Hopefully, the 2016-17 MVP race will be a little bit more exciting. Curry and Kevin Durant will be awesome for the Warriors, but will voters want to reward them for playing on such a stacked team? Will LeBron be too bored with the regular season to earn the award? Can Russell Westbrook, Kawhi Leonard, Chris Paul and other contenders take that next step that makes them worthy of the league’s top individual honor?
Let’s count down the five most likely players to win the MVP in 2016-17, and give some credit to those players who could be on the fringes of the argument, as well.
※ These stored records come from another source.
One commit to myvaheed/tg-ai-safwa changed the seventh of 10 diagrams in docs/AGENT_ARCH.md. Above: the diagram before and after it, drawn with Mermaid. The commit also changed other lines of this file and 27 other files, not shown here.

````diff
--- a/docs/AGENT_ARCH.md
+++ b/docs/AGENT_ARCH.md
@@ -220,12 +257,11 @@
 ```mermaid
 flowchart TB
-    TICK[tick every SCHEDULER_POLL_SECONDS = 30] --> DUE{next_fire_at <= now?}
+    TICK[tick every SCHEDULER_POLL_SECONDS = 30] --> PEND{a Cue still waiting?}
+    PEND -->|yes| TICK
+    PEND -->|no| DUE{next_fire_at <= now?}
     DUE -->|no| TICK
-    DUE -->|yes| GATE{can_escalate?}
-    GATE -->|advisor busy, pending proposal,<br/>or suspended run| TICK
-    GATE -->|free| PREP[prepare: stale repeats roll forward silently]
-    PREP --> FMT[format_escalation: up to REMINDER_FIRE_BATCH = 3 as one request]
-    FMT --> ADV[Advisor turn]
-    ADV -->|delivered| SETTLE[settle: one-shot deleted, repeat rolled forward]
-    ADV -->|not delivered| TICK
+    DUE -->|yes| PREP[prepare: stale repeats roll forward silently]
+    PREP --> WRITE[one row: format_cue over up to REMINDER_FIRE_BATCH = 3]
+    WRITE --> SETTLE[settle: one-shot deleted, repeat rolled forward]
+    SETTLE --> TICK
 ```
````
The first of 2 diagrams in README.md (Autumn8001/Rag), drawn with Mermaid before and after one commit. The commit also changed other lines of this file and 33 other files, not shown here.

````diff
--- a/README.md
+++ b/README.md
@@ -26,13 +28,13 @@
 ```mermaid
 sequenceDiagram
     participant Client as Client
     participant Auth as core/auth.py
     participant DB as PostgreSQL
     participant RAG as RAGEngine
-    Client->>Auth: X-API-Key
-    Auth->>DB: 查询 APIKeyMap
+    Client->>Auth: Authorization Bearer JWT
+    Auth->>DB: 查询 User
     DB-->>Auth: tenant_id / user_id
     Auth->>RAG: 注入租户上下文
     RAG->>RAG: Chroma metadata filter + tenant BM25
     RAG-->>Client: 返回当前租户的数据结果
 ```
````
Honorable mention: Kevin Durant (Oklahoma City Thunder), Paul George (Indiana Pacers), Anthony Davis (New Orleans Pelicans), James Harden (Houston Rockets), Damian Lillard (Portland Trail Blazers), Blake Griffin (Los Angeles Clippers), Kyle Lowry (Toronto Raptors)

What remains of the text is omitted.